Wacken Open Air runs July 31st – August 2nd. Check out the full line-up at the official site, and have a listen to my interview from last year’s festivities with Ihsahn, frontman of Norway’s Emperor, who are headlining this year to celebrate the 20th anniversary of their album “In The Nightside Eclipse”.

A Journal of Musical Things

Since 2008 Heavy Montreal has been working to bring a more European-style heavy metal festival to North America. While Canada and the United States are rife with “fests” the unique vibe of the Euro-metal festival has remained elusive.

The first incarnation then dubbed “Heavy MTL” made a good first impression with a giant headlining set from Iron Maiden, as well as one of the last Canadian performances from Type O Negative. Since then the festival has maintained a solid annual lineup of mainstream and underground metal bands both classic and current.

But this year, along with an updated name, there’s a bit of a twist. Amongst metal’s biggest (Metallica, Slayer, Anthrax, Twisted Sister) and baddest (Lamb of God, Body Count, Voivod), there’s also a way bigger dose of punk and hardcore than ever before. In the past the festival has taken advantage of passing package tours like Rockstar Mayhemfest. This time around however it’s “The Summer Nationals” Tour featuring The Offspring, Bad Religion and Pennywise. Throw in appearances from Dropkick Murphys, Madball, D.R.I, and Fucked Up and you have what could be the most unique incarnation of the festival yet.

While some of metal’s truest may balk at the idea of a punk invasion it’s actually a bit more in line with what you would expect at a Euro festival. Bands like Agnostic Front or the UK Subs are booked side by side with power and black metal bands. It’s perhaps the straight “all-metal” approach that’s prevented other festivals from lasting, including Heavy Montreal’s short-lived cousin Heavy TO.

In fact an all-metal lineup can be more divisive. A fan that enjoys Cannibal Corpse or The Dillinger Escape Plan may not be so keen to stick around for more accessible bands like Marilyn Manson or Five Finger Death Punch. On the other hand perhaps there’s more of a chance that they might have the curiosity to check out Bad Religion or Dropkick Murphys as these bands still exhume an underground spirit that’s often lost with success (OK maybe not The Offspring).

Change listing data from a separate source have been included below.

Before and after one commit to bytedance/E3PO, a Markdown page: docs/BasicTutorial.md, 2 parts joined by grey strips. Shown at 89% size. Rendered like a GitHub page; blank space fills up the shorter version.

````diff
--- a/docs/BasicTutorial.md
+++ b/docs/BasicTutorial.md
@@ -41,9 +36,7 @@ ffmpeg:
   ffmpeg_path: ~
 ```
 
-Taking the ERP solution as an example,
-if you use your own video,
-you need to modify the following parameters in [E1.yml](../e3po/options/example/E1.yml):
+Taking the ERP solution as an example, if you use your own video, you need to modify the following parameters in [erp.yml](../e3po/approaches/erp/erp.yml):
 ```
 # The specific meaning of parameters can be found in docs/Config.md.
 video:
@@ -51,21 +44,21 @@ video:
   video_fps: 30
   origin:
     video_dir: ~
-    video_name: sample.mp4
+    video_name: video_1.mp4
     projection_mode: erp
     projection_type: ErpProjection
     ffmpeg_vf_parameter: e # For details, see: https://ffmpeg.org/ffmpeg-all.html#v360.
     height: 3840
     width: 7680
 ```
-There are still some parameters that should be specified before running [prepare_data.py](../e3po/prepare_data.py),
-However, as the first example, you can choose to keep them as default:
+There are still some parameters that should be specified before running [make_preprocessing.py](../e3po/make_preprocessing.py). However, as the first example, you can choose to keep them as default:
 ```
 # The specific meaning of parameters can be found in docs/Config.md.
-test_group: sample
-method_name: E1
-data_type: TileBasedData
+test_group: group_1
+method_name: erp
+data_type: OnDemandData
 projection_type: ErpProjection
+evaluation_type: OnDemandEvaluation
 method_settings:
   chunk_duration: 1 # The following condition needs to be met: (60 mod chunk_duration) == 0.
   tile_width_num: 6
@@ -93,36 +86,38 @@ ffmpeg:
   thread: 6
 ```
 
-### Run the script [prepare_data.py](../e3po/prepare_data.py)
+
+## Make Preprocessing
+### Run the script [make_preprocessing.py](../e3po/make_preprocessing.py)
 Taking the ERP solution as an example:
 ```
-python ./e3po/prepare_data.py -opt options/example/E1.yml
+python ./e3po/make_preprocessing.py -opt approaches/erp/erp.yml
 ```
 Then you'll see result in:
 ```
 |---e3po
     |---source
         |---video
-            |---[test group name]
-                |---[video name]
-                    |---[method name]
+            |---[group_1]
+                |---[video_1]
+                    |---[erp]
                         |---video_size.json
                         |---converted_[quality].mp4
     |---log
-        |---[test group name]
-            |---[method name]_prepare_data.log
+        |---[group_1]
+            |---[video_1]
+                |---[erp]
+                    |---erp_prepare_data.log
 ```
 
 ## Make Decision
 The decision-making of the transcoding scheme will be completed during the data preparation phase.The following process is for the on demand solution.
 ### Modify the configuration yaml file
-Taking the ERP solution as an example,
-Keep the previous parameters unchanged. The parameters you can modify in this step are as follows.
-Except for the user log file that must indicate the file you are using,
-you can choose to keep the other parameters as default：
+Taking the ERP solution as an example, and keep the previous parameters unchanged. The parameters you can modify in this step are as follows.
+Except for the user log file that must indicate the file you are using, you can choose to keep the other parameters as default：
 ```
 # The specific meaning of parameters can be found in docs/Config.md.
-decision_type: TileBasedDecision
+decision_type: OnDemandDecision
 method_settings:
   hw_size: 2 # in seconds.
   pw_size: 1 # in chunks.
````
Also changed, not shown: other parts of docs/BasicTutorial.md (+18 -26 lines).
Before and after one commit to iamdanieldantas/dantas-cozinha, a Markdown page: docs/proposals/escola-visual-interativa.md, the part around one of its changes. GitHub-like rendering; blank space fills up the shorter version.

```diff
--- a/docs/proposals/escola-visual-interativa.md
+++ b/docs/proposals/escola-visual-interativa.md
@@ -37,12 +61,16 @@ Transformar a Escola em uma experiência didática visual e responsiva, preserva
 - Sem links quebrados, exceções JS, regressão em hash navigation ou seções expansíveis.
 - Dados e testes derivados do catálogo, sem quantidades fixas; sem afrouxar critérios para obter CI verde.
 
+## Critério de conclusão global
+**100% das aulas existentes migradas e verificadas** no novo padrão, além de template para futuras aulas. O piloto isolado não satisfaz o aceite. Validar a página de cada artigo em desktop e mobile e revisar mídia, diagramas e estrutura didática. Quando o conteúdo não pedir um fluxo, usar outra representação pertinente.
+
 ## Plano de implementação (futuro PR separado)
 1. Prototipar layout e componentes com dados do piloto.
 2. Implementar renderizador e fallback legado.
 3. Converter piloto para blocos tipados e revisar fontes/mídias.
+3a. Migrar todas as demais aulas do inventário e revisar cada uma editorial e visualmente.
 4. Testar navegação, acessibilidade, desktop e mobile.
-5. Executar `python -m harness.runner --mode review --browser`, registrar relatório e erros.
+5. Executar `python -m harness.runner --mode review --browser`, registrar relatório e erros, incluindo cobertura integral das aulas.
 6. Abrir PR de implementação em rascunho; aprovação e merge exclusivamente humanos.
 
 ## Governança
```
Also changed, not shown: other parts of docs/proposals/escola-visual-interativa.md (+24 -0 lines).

On the other hand Metallica, Slayer, Anthrax, Exodus, Municipal Waste, Overkill and Hatebreed each has a foot firmly planted somewhere in the thrash/crossover/hardcore universe, all of which is easily accessible by a punk audience. Once that fades into view it’s actually not so crazy that Bad Religion is going on right before Twisted Sister.

Metal, punk, hardcore, hard rock and everything in-between collide August 9th and 10th at Parc Jean Drapeau in Montreal. Check out the entire lineup at   

A Journal of Musical Things


I've released a brand new video interview for A Journal of Musical Things with extreme metal superstar Nergal of Poland's Behemoth. We had a chance to speak before their recent headlining set in Toronto about Nergal's increased mainstream attention in his home country, his return to music after battling leukemia, and how his band is now one of the most recognizable extreme acts in the world. Watch it now in the Interviews section.